Thinking Green in Vietnam
Local and international stakeholders gather at the biggest forum on sustainable energy development in Vietnam.
- H.E. Ping Kitnikone, Canadian Ambassador to Vietnam, spoke about Canada’s continued support for local sustainable energy projects.
Vietnam’s energy system is increasingly carbon-intensive, using coal, gas and petroleum products such as petrol and diesel. These fossil fuels are some of the biggest contributors to global climate change and contribute to problematic air, soil and water pollution.
There is a current increase in investment on non-renewable energies in Vietnam, with the planned construction of a number of coal-fired power plants. Fossil fuels now account for more than 50% of the country’s total energy consumption.
For Vietnam to move towards a sustainable energy system, myths and misconceptions about green energy must be debunked.
The biggest forum on sustainable energy development in Vietnam recently brought together over 1000 participants and 65 media outlets for a week to discuss these challenges and how they might be solved.
The Canadian Embassy to Vietnam in Hanoi and the Consulate General of Canada in Ho Chi Minh City co-supported the Vietnam Renewable Energy Week. The conference was hosted in Hanoi and Can Tho, by the Vietnam Sustainable Energy Alliance in collaboration with the Vietnam Union of Science and Technology Associations and the Southwest Steering Committee.
Highlighting Canada as a world leader in the production and use of energy from renewable resources, Canada hosted the seminar: ‘Think Green, Think Canada: Best Practices in Sustainable Technologies’.
“Given Canada’s firm commitment to the Paris Climate Agreement, Canadian government and businesses are shifting to a cleaner future that reduces carbon pollution while fostering innovations, strengthening our economy, and creating the jobs of the future.” – H.E. Ping Kitnikone, Canadian Ambassador to Vietnam.
The dynamic events throughout the week created a platform for local and international stakeholders to share new developments in the field of renewable energy for both Vietnam and the world.
Throughout the seminars, policy makers, green technology experts, business leaders, and social activists collaborated to identify the myths and misconceptions that surround renewable energy and how those myths might be overcome.

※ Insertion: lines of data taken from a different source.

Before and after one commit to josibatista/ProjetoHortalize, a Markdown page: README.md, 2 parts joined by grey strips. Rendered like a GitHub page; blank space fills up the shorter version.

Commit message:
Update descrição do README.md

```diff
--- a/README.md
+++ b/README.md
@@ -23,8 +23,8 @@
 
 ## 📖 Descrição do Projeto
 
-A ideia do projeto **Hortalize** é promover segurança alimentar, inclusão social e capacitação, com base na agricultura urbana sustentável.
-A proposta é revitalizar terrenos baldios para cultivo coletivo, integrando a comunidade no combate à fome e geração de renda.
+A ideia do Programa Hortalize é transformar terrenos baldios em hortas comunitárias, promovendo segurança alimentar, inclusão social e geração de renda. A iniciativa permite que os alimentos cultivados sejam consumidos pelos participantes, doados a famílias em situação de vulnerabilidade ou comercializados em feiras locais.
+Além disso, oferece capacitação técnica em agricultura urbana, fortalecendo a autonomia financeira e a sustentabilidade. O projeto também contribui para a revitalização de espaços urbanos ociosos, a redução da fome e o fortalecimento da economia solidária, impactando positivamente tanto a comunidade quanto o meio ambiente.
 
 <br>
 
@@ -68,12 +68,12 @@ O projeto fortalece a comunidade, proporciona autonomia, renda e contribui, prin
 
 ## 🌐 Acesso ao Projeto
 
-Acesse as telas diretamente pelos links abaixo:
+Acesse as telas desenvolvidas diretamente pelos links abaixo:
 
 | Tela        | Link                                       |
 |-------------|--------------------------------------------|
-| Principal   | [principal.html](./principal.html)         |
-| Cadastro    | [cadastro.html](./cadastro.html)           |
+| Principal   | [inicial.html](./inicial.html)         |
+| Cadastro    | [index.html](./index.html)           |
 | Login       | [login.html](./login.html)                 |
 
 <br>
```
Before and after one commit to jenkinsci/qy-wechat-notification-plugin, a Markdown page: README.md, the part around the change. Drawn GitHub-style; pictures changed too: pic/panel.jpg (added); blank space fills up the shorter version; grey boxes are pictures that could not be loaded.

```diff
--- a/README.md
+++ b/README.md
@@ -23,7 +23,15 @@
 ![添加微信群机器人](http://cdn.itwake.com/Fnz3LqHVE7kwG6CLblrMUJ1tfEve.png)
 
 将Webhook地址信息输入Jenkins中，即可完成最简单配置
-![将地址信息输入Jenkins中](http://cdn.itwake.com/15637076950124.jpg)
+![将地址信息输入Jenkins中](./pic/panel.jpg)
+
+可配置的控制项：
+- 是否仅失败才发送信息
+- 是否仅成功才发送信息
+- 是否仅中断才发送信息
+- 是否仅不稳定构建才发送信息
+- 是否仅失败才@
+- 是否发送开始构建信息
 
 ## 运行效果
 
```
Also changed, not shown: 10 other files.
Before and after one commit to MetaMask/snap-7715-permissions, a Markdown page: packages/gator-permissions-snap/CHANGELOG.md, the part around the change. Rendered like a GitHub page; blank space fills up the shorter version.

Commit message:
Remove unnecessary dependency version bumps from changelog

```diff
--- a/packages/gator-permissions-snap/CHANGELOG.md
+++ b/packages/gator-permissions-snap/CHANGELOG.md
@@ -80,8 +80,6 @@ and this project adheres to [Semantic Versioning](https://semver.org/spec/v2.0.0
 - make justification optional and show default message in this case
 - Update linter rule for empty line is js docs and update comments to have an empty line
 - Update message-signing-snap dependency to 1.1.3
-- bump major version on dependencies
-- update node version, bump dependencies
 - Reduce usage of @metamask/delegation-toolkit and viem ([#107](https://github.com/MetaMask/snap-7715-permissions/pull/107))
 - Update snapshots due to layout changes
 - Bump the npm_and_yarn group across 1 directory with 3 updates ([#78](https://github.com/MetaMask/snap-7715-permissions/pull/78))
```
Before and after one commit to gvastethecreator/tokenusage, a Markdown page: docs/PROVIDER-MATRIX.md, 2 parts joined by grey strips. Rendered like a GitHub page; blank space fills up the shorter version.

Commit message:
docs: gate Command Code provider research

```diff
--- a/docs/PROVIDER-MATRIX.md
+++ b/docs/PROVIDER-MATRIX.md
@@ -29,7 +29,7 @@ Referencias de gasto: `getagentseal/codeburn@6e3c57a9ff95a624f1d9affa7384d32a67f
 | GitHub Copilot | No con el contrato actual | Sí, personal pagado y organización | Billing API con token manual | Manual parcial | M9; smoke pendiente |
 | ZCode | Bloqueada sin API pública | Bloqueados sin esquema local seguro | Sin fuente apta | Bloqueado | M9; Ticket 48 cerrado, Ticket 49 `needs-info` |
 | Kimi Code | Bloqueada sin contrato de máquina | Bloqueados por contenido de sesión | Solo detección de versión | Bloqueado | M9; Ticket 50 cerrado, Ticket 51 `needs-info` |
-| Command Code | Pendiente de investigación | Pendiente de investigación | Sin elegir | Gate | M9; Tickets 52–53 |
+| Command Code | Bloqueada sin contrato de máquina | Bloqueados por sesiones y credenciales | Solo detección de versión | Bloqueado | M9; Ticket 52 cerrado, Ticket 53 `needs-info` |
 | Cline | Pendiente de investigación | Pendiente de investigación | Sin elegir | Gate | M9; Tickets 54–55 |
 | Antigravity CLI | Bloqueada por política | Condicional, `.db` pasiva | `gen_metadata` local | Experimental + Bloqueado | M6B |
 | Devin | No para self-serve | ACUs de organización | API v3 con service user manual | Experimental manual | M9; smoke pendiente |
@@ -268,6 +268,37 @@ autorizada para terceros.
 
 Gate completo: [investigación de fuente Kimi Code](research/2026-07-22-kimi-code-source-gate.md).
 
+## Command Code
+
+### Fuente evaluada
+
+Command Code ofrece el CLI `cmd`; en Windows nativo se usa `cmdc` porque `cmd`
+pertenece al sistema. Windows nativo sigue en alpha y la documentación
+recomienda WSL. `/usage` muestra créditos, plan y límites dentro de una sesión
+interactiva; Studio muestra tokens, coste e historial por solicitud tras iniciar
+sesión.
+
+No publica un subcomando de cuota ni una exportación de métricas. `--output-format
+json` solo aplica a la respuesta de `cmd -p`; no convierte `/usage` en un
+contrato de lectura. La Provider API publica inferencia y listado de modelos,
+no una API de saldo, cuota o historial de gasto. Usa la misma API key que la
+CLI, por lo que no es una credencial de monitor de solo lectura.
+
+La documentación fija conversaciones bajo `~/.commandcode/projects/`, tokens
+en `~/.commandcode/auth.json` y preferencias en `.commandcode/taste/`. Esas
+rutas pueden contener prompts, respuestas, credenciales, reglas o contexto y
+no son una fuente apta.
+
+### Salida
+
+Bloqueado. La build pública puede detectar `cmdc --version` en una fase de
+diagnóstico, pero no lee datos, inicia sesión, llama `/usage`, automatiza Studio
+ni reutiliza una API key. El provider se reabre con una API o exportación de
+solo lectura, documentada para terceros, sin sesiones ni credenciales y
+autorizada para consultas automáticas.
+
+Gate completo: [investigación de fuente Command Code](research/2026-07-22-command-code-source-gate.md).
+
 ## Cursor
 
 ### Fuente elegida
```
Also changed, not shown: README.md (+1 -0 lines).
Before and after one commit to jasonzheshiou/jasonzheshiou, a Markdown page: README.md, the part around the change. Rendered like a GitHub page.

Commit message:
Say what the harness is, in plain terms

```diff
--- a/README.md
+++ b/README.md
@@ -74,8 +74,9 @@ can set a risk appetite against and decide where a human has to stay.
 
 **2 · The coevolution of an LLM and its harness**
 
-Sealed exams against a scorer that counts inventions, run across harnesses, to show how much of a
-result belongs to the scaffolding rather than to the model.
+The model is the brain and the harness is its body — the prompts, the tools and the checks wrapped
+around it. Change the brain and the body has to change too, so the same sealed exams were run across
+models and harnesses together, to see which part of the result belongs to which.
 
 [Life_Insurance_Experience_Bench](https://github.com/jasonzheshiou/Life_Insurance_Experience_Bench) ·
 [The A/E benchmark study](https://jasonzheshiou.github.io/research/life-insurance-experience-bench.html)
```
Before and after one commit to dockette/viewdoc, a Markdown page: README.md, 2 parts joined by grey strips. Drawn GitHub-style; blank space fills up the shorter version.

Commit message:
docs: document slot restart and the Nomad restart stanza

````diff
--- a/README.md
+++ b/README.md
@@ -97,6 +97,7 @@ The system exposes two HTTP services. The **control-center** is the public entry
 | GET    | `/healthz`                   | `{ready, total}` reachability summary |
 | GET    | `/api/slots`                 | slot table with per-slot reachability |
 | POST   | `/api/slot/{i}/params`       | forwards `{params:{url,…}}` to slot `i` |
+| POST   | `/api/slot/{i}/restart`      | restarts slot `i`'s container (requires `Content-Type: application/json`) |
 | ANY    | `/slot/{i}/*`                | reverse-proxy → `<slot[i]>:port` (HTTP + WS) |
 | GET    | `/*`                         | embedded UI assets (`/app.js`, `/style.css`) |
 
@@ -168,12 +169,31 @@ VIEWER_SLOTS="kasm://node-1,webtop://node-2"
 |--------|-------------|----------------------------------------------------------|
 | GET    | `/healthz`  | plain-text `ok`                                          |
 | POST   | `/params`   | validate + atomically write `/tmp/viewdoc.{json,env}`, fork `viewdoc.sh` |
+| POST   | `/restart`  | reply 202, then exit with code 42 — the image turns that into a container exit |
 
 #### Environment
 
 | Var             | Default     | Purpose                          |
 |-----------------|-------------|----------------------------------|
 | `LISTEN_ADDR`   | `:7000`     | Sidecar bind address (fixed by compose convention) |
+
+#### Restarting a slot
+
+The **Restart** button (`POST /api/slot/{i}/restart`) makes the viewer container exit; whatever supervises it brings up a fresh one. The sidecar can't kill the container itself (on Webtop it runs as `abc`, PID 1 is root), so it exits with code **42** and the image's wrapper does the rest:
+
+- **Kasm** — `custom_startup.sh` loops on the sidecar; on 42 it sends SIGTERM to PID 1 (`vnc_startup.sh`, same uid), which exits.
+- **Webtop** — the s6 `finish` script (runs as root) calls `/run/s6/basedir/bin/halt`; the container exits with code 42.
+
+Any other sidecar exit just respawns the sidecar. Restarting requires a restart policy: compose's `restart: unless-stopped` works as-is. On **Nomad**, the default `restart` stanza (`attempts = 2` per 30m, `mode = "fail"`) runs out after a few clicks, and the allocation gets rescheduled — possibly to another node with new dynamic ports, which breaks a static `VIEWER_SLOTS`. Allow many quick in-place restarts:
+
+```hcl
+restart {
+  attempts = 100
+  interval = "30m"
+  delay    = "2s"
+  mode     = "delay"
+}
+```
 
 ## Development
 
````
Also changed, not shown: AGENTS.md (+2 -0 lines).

Participants identified some of the reasons there has been a lack of investment in renewable energy in Vietnam, including indirect subsidies to non-renewable energy, the reluctance of authorities to rapidly raise the cost of electricity, and complex regulatory barriers.
“ In the world, renewable energy has become a new mainstream as well as one of the priority sectors in Communist Party of Vietnam‘s sustainable development plan and policies. I believe that investing in renewable energy in Vietnam will increase speedily in the near future.”
– Dr. Nghiem Vu Khai, Vice President of Vietnam Union of Science and Technology Associations.
Participants learned about Canada’s innovations in sustainable technologies from leaders of the Canadian clean-tech companies Anaergia and Canadian Solar, which both operate in South East Asia.
“Vietnam Sustainable Energy Alliance believes that renewable energy development and energy efficiency are not only essential solutions in tackling with global climate change but also bringing new economic opportunities and economic benefits, increasing access to energy for the poor, reducing environmental pollution as well as contributing to ensure national energy security“
– Mrs. Nguy Thi Khanh, Executive Director of GreenID, Coordinator of Vietnam Sustainable Energy Alliance.
Participants also learned about a Canadian-supported $15 million Innovation for Climate Change Fund, which will help Vietnamese small and medium sized enterprises develop innovative, gender-sensitive approaches to fight climate change and build a better business environment for climate-smart practices.
The Embassy of Canada to Vietnam will continue to support technological innovation to address climate change and grow a clean economy.
- Date Modified: